● **EXERCISE DATA**
****

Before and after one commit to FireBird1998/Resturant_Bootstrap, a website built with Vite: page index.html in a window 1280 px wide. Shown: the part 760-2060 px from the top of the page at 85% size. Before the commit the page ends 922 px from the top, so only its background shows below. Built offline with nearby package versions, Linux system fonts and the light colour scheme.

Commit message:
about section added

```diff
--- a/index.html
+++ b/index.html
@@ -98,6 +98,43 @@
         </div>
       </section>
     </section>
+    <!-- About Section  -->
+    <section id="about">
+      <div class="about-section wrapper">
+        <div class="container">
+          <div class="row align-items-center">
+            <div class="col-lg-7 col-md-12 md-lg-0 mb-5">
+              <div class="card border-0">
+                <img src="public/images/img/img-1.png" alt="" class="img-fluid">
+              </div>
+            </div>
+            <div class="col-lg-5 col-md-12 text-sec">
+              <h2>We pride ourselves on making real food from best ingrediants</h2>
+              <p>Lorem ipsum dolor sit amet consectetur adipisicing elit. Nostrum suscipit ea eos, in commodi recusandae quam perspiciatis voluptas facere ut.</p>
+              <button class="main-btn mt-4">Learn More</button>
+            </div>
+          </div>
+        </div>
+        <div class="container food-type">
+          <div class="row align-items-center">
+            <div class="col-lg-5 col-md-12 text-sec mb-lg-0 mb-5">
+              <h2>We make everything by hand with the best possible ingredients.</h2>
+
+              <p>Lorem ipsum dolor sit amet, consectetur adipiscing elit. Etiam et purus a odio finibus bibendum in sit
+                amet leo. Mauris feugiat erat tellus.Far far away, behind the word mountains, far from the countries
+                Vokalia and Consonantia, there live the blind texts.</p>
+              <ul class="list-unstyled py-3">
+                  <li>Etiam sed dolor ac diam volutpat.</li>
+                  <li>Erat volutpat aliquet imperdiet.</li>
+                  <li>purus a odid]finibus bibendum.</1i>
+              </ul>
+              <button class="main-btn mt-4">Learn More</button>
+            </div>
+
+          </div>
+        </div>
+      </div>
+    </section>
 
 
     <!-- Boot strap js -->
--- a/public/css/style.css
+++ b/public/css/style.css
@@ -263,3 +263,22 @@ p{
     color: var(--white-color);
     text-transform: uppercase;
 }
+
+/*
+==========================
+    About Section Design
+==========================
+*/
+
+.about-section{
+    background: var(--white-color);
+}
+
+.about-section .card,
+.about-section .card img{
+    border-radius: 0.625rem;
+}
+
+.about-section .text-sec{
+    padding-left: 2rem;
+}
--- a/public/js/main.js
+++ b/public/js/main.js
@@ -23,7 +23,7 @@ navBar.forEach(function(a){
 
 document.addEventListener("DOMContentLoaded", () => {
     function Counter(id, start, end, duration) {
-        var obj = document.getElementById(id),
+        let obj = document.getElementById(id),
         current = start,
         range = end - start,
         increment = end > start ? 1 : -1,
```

****

Reproduce the data in its entirety. Keep every character unchanged.

Before and after one commit to FireBird1998/Resturant_Bootstrap, a website built with Vite: page index.html in a window 1280 px wide. Shown: the part 760-2060 px from the top of the page at 85% size. Before the commit the page ends 922 px from the top, so only its background shows below. Built offline with nearby package versions, Linux system fonts and the light colour scheme.

Commit message:
about section added

```diff
--- a/index.html
+++ b/index.html
@@ -98,6 +98,43 @@
         </div>
       </section>
     </section>
+    <!-- About Section  -->
+    <section id="about">
+      <div class="about-section wrapper">
+        <div class="container">
+          <div class="row align-items-center">
+            <div class="col-lg-7 col-md-12 md-lg-0 mb-5">
+              <div class="card border-0">
+                <img src="public/images/img/img-1.png" alt="" class="img-fluid">
+              </div>
+            </div>
+            <div class="col-lg-5 col-md-12 text-sec">
+              <h2>We pride ourselves on making real food from best ingrediants</h2>
+              <p>Lorem ipsum dolor sit amet consectetur adipisicing elit. Nostrum suscipit ea eos, in commodi recusandae quam perspiciatis voluptas facere ut.</p>
+              <button class="main-btn mt-4">Learn More</button>
+            </div>
+          </div>
+        </div>
+        <div class="container food-type">
+          <div class="row align-items-center">
+            <div class="col-lg-5 col-md-12 text-sec mb-lg-0 mb-5">
+              <h2>We make everything by hand with the best possible ingredients.</h2>
+
+              <p>Lorem ipsum dolor sit amet, consectetur adipiscing elit. Etiam et purus a odio finibus bibendum in sit
+                amet leo. Mauris feugiat erat tellus.Far far away, behind the word mountains, far from the countries
+                Vokalia and Consonantia, there live the blind texts.</p>
+              <ul class="list-unstyled py-3">
+                  <li>Etiam sed dolor ac diam volutpat.</li>
+                  <li>Erat volutpat aliquet imperdiet.</li>
+                  <li>purus a odid]finibus bibendum.</1i>
+              </ul>
+              <button class="main-btn mt-4">Learn More</button>
+            </div>
+
+          </div>
+        </div>
+      </div>
+    </section>
 
 
     <!-- Boot strap js -->
--- a/public/css/style.css
+++ b/public/css/style.css
@@ -263,3 +263,22 @@ p{
     color: var(--white-color);
     text-transform: uppercase;
 }
+
+/*
+==========================
+    About Section Design
+==========================
+*/
+
+.about-section{
+    background: var(--white-color);
+}
+
+.about-section .card,
+.about-section .card img{
+    border-radius: 0.625rem;
+}
+
+.about-section .text-sec{
+    padding-left: 2rem;
+}
--- a/public/js/main.js
+++ b/public/js/main.js
@@ -23,7 +23,7 @@ navBar.forEach(function(a){
 
 document.addEventListener("DOMContentLoaded", () => {
     function Counter(id, start, end, duration) {
-        var obj = document.getElementById(id),
+        let obj = document.getElementById(id),
         current = start,
         range = end - start,
         increment = end > start ? 1 : -1,
```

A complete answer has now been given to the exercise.